Return every line from the records below in which the word "Before" is found.

== Segment start ==

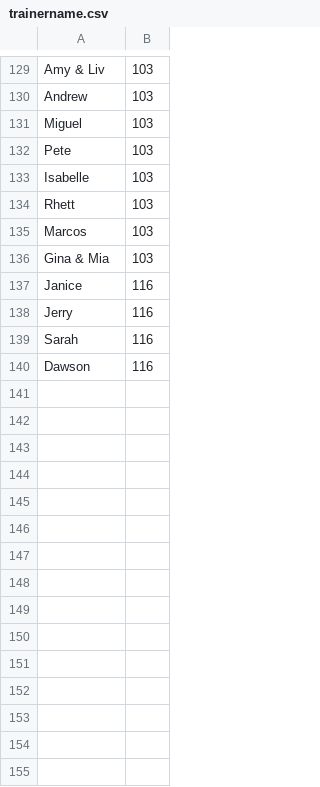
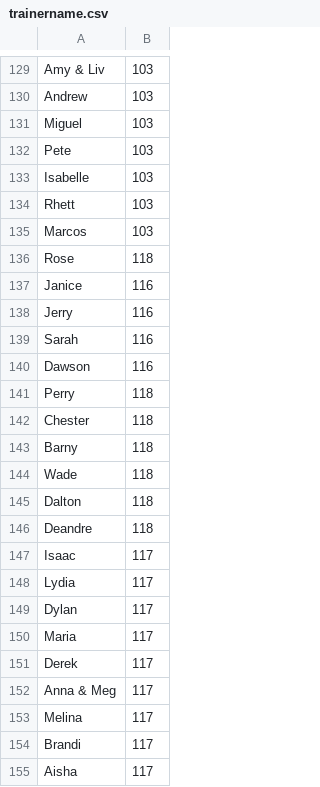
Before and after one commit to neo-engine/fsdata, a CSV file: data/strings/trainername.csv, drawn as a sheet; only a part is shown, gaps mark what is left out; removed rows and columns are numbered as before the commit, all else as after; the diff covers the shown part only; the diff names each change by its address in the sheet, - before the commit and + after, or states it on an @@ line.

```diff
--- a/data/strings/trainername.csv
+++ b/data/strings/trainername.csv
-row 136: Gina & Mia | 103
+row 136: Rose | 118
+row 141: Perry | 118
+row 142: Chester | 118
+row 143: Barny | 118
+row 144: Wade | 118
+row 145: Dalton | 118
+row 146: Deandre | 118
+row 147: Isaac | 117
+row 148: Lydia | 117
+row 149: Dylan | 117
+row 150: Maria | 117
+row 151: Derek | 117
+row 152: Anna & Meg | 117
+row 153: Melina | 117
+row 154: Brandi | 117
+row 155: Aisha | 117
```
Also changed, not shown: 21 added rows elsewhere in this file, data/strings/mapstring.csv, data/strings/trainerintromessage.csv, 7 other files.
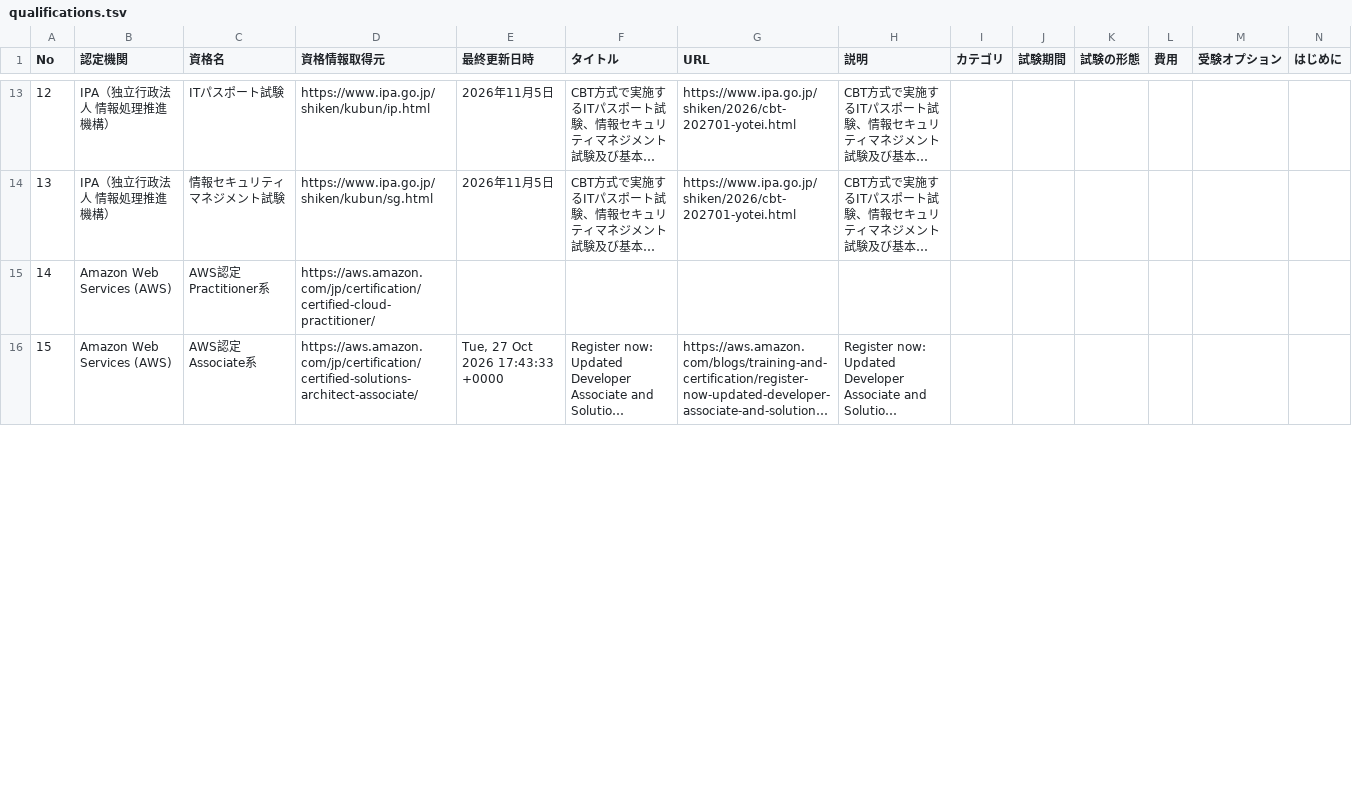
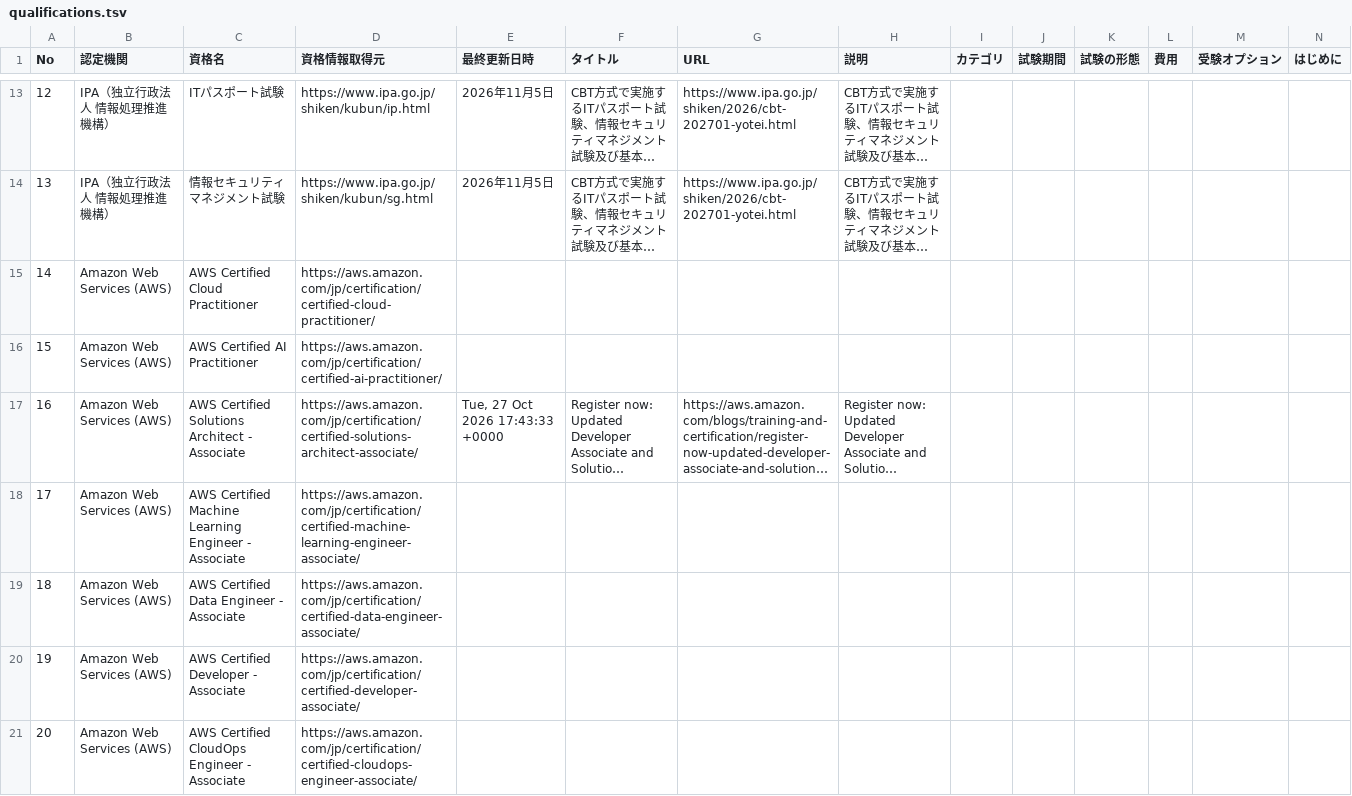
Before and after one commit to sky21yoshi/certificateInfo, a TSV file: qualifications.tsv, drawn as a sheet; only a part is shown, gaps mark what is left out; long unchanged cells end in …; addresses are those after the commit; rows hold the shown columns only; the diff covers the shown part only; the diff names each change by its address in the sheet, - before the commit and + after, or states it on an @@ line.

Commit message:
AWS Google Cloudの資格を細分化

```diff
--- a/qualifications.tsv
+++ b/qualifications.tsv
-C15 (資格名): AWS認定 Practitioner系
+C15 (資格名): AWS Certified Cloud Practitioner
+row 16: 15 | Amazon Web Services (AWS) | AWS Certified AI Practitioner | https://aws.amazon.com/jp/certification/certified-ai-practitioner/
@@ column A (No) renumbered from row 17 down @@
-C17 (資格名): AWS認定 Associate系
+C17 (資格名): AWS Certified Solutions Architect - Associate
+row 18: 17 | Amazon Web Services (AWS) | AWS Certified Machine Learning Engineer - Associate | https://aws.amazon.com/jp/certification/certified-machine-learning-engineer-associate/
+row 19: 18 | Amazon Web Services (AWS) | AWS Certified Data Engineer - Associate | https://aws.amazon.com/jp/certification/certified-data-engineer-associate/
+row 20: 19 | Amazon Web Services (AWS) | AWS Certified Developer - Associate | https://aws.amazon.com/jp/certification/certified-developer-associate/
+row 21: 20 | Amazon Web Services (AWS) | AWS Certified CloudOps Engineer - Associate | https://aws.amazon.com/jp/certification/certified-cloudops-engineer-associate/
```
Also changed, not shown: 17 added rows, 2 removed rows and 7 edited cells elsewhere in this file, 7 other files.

== Segment end ==

### Solution to the exercise
Before and after one commit to neo-engine/fsdata, a CSV file: data/strings/trainername.csv, drawn as a sheet; only a part is shown, gaps mark what is left out; removed rows and columns are numbered as before the commit, all else as after; the diff covers the shown part only; the diff names each change by its address in the sheet, - before the commit and + after, or states it on an @@ line.
Before and after one commit to sky21yoshi/certificateInfo, a TSV file: qualifications.tsv, drawn as a sheet; only a part is shown, gaps mark what is left out; long unchanged cells end in …; addresses are those after the commit; rows hold the shown columns only; the diff covers the shown part only; the diff names each change by its address in the sheet, - before the commit and + after, or states it on an @@ line.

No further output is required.